_Work request_
You are asked to write out the entries exactly as they are given.

(Revision comparison data)
-.-.-
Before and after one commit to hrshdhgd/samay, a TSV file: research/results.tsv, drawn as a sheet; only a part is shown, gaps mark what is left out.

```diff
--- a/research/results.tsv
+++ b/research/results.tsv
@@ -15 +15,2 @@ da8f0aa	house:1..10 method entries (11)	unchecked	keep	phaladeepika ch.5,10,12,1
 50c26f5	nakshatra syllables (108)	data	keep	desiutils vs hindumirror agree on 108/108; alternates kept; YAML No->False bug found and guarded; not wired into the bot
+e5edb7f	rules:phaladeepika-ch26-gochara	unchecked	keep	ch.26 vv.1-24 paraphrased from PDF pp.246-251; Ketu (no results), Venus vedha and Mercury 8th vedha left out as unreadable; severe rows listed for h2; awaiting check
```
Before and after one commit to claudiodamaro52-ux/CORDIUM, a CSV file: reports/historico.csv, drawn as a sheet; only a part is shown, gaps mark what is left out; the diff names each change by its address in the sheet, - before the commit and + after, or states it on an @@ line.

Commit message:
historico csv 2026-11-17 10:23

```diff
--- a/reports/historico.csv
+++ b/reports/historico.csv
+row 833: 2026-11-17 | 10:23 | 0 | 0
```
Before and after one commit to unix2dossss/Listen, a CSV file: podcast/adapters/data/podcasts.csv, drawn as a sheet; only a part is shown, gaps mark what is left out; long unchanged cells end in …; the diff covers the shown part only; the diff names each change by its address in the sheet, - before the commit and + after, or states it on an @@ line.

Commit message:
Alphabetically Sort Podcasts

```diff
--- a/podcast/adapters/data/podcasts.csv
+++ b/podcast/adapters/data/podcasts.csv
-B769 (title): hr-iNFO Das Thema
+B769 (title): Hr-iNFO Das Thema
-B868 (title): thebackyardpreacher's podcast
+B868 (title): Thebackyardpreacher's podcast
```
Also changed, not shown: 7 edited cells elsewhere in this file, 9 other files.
-.-.-
_Expected answer_
Before and after one commit to hrshdhgd/samay, a TSV file: research/results.tsv, drawn as a sheet; only a part is shown, gaps mark what is left out.

```diff
--- a/research/results.tsv
+++ b/research/results.tsv
@@ -15 +15,2 @@ da8f0aa	house:1..10 method entries (11)	unchecked	keep	phaladeepika ch.5,10,12,1
 50c26f5	nakshatra syllables (108)	data	keep	desiutils vs hindumirror agree on 108/108; alternates kept; YAML No->False bug found and guarded; not wired into the bot
+e5edb7f	rules:phaladeepika-ch26-gochara	unchecked	keep	ch.26 vv.1-24 paraphrased from PDF pp.246-251; Ketu (no results), Venus vedha and Mercury 8th vedha left out as unreadable; severe rows listed for h2; awaiting check
```
Before and after one commit to claudiodamaro52-ux/CORDIUM, a CSV file: reports/historico.csv, drawn as a sheet; only a part is shown, gaps mark what is left out; the diff names each change by its address in the sheet, - before the commit and + after, or states it on an @@ line.

Commit message:
historico csv 2026-11-17 10:23

```diff
--- a/reports/historico.csv
+++ b/reports/historico.csv
+row 833: 2026-11-17 | 10:23 | 0 | 0
```
Before and after one commit to unix2dossss/Listen, a CSV file: podcast/adapters/data/podcasts.csv, drawn as a sheet; only a part is shown, gaps mark what is left out; long unchanged cells end in …; the diff covers the shown part only; the diff names each change by its address in the sheet, - before the commit and + after, or states it on an @@ line.

Commit message:
Alphabetically Sort Podcasts

```diff
--- a/podcast/adapters/data/podcasts.csv
+++ b/podcast/adapters/data/podcasts.csv
-B769 (title): hr-iNFO Das Thema
+B769 (title): Hr-iNFO Das Thema
-B868 (title): thebackyardpreacher's podcast
+B868 (title): Thebackyardpreacher's podcast
```
Also changed, not shown: 7 edited cells elsewhere in this file, 9 other files.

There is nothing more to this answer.